How Urbanization is Affecting Natural Disaster Risk Assessment
The United Nations Population Fund predicts that by the year 2050 86% of the population in developed nations (64% in developing nations) will live in urban areas. This ongoing migration from rural areas to more densely inhabited cities catalyzes urban sprawl, which subsequently makes a greater portion of the population susceptible to the risks of natural disasters.
The Global Facility for Disaster Reduction and Recovery (GFDRR) examines this dynamic and its relationship to disaster risk assessment in their recently released report The Making of a Riskier Future: How Our Decisions are Shaping Future Disaster Risk. A few of the document’s key points are summarized below as well as in this short GFDRR video.
- Population increase and climate change are the largest driving factors of urbanization. Worldwide, “up to 1.4 million people are moving into cities every week, with up to 90 percent [of this migration] happening in Africa and Asia.”
- Wealthy nations, companies, and citizens employ resources to adequately prevent natural disasters from inflicting catastrophic damage, whereas their impoverished counterparts lack the ability to do so. The report cites global flooding as an example: “in the last 20 years, low-income countries experienced just over a quarter of floods, but bore nearly 90 percent of related casualties.”
- “[G]lobal losses from disasters have nearly quadrupled over the last few decades, from an average of $50 billion per year in the 1980s to close to $200 billion per year over the past decade.”

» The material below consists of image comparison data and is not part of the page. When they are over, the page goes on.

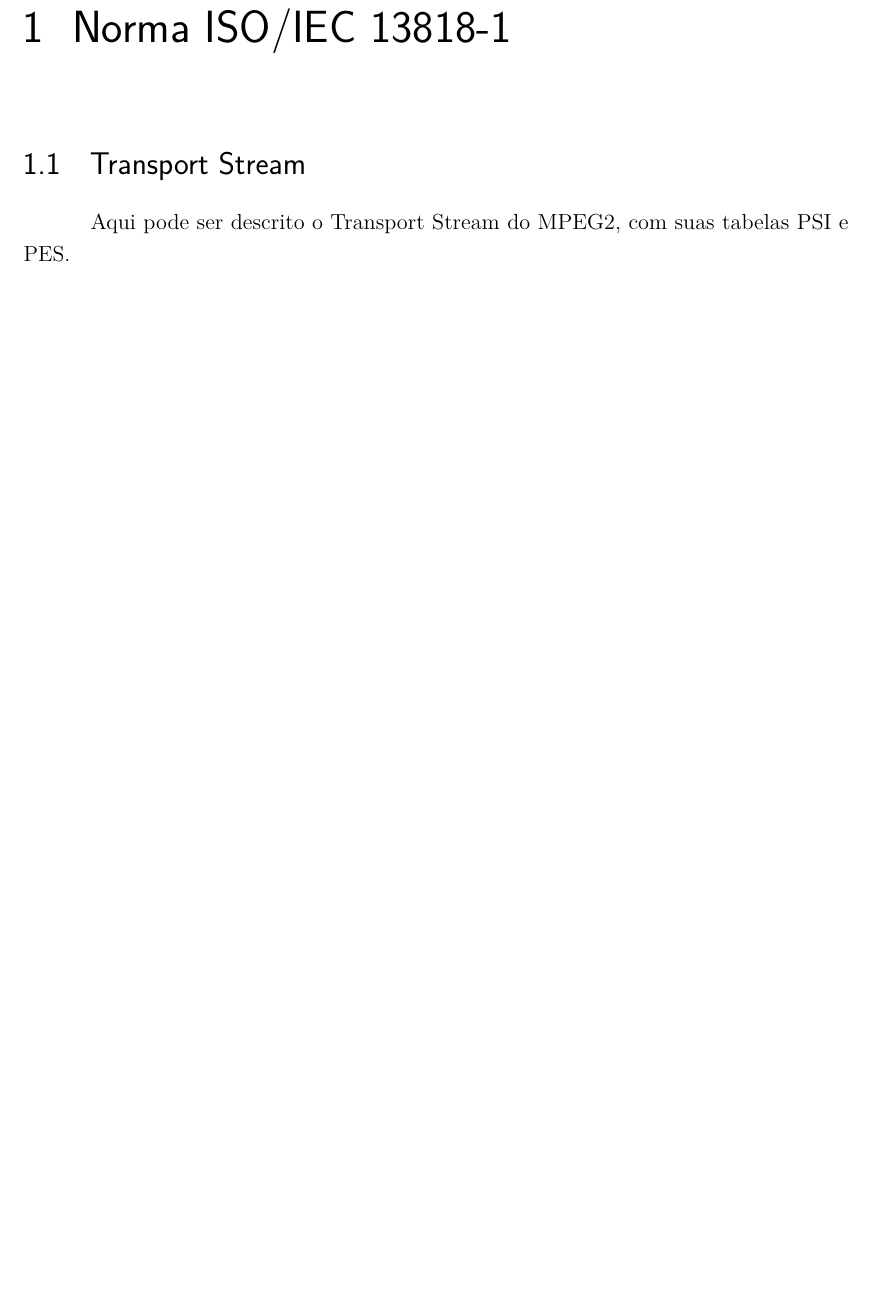
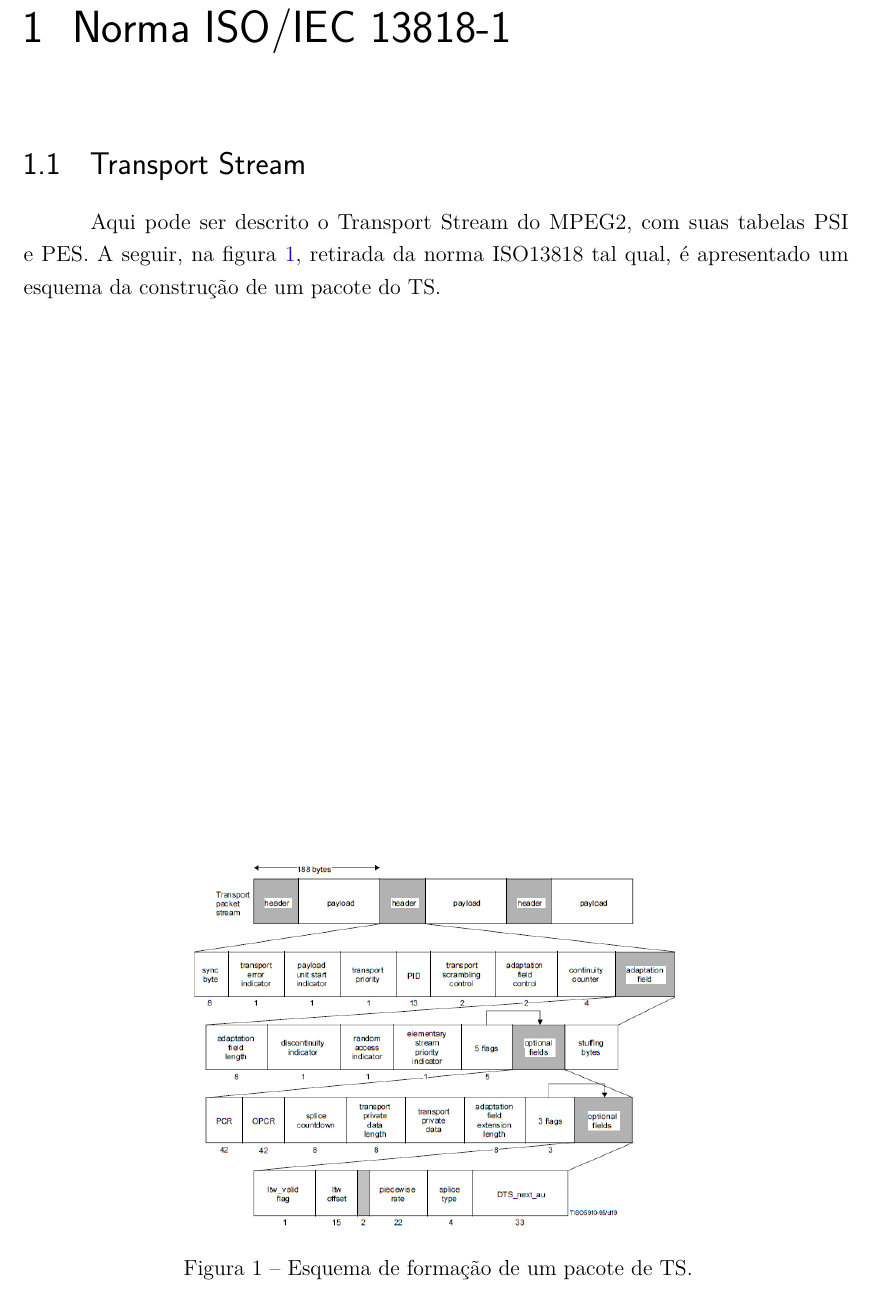
Before and after one commit to nasall2/TCC, a LaTeX thesis (relatorio/abntex2-modelos-1.9.2/abntex2-modelo-trabalho-academico.tex): part of page 29 of 49, cut so that both start at the same text, the shorter picture padded with empty space. Compiled offline with pdfLaTeX.

Commit message:
Report Updated

```diff
--- a/relatorio/abntex2-modelos-1.9.2/abntex2-modelo-trabalho-academico.tex
+++ b/relatorio/abntex2-modelos-1.9.2/abntex2-modelo-trabalho-academico.tex
@@ -598,7 +598,16 @@ DECRETO Nº 8.061, DE 29 DE JULHO DE 2013
 \section{Transport Stream}
 % ---
 
-Aqui pode ser descrito o Transport Stream do MPEG2, com suas tabelas PSI e PES.
+Aqui pode ser descrito o Transport Stream do MPEG2, com suas tabelas PSI e PES. A seguir, na figura
+\ref{fig:TS_iso13818}, retirada da norma ISO13818 tal qual, é apresentado um esquema da construção de
+um pacote do TS.
+
+\begin{figure}
+\centering
+\includegraphics[width=0.6\linewidth]{figuras/TS_iso13818.png}
+\caption{Esquema de formação de um pacote de TS.}
+\label{fig:TS_iso13818}
+\end{figure}
 
 %\lipsum[1]
 
```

- The three main components to natural disaster risk assessment are (1) hazard or the type of disaster (earthquake, hurricane, etc.); (2) exposure, which refers to a population’s layout and economic ability to mitigate the effects of a natural disaster; and (3) vulnerability, which refers to “the susceptibility of the exposed elements to the natural hazard.”
- The majority of natural disaster risk assessment evaluates the potential effects of a disaster at any given time, and is thus termed ‘static’. The report argues that “All three of [the aforementioned] components are dynamic, and change over time under natural and human conditions,” thus disaster risk assessment should adapt appropriately to evaluate the three components dynamically.

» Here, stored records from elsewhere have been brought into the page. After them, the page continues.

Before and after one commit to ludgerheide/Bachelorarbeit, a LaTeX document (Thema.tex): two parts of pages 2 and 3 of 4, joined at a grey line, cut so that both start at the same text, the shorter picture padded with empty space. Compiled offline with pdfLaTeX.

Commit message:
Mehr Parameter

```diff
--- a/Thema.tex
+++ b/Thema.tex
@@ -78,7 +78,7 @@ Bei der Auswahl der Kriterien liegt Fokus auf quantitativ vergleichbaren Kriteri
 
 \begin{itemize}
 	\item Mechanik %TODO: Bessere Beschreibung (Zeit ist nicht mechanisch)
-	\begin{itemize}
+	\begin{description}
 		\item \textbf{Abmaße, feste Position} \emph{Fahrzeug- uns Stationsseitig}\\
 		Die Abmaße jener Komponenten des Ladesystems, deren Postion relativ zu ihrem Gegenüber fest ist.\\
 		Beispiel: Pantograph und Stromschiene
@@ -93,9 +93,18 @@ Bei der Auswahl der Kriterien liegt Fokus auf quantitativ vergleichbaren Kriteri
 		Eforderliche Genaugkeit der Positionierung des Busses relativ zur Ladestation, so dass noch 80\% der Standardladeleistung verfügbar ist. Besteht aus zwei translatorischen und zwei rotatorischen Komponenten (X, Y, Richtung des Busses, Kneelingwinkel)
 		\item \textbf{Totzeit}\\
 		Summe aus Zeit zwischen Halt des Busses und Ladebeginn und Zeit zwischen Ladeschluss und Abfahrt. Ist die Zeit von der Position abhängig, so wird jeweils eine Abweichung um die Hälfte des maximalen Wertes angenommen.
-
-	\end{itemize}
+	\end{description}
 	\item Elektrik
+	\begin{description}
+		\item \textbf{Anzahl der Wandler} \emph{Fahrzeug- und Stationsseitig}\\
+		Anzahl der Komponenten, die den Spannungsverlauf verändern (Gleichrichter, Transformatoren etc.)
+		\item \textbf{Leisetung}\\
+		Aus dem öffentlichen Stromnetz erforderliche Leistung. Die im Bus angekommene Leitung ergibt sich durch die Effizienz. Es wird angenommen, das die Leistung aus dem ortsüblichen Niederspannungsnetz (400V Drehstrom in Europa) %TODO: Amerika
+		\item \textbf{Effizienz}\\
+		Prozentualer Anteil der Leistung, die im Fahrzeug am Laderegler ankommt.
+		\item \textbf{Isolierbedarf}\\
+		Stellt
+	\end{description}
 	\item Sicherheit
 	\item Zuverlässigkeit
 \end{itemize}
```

- In addition to dynamic risk assessment, regions committed to the following programs will be best prepared to mitigate the effects of natural disasters:
- Hazard: Climate Change Mitigation, Urban Design, and Resource Planning

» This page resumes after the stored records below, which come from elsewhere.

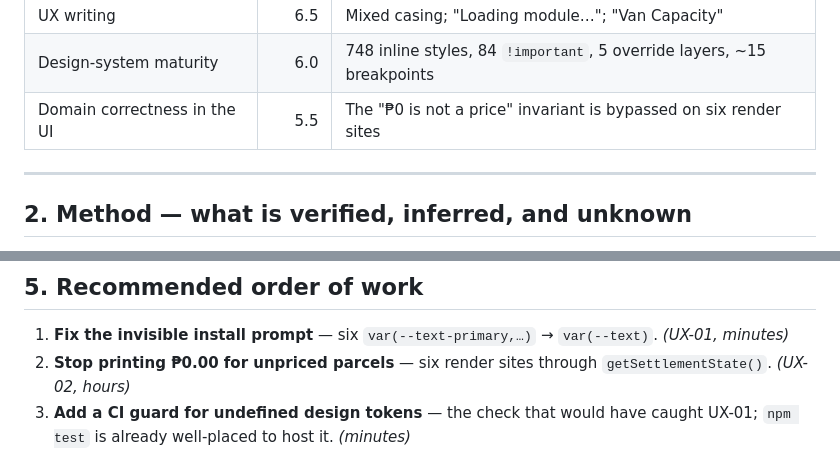
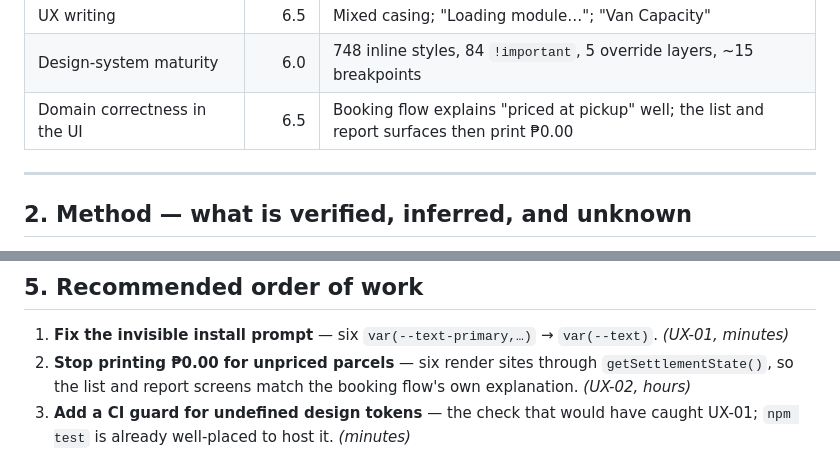
Before and after one commit to CargoExpressPH/CargoExpressPH, a Markdown page: ui-ux-audit-2026-08-09.md, 2 parts joined by grey strips. GitHub-like rendering.

```diff
--- a/ui-ux-audit-2026-08-09.md
+++ b/ui-ux-audit-2026-08-09.md
@@ -35,7 +37,7 @@ Both are small, well-understood changes. Neither requires redesign.
 | Accessibility | 7.0 | 26 of 34 routes clean under axe, but 6 rules fail and 4 contrast pairs miss AA |
 | UX writing | 6.5 | Mixed casing; "Loading module…"; "Van Capacity" |
 | Design-system maturity | 6.0 | 748 inline styles, 84 `!important`, 5 override layers, ~15 breakpoints |
-| Domain correctness in the UI | 5.5 | The "₱0 is not a price" invariant is bypassed on six render sites |
+| Domain correctness in the UI | 6.5 | Booking flow explains "priced at pickup" well; the list and report surfaces then print ₱0.00 |
 
 ---
 
@@ -384,7 +406,7 @@ the customer nav says **Orders**.
 ## 5. Recommended order of work
 
 1. **Fix the invisible install prompt** — six `var(--text-primary,…)` → `var(--text)`. *(UX-01, minutes)*
-2. **Stop printing ₱0.00 for unpriced parcels** — six render sites through `getSettlementState()`. *(UX-02, hours)*
+2. **Stop printing ₱0.00 for unpriced parcels** — six render sites through `getSettlementState()`, so the list and report screens match the booking flow's own explanation. *(UX-02, hours)*
 3. **Add a CI guard for undefined design tokens** — the check that would have caught UX-01; `npm test` is already well-placed to host it. *(minutes)*
 4. **Land the four contrast one-liners and the timeline nesting** — zero known contrast failures, clears 22 of the 28 genuine axe nodes. *(UX-04, UX-07)*
 5. **Correct heading structure and both nested-interactive controls.** *(UX-05, UX-06)*
```
Also changed, not shown: other parts of ui-ux-audit-2026-08-09.md (+33 -11 lines).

- Vulnerability: Urban Planning/Construction and Social Safety Nets
- Exposure: Land-Use Planning and Managed Urban Expansion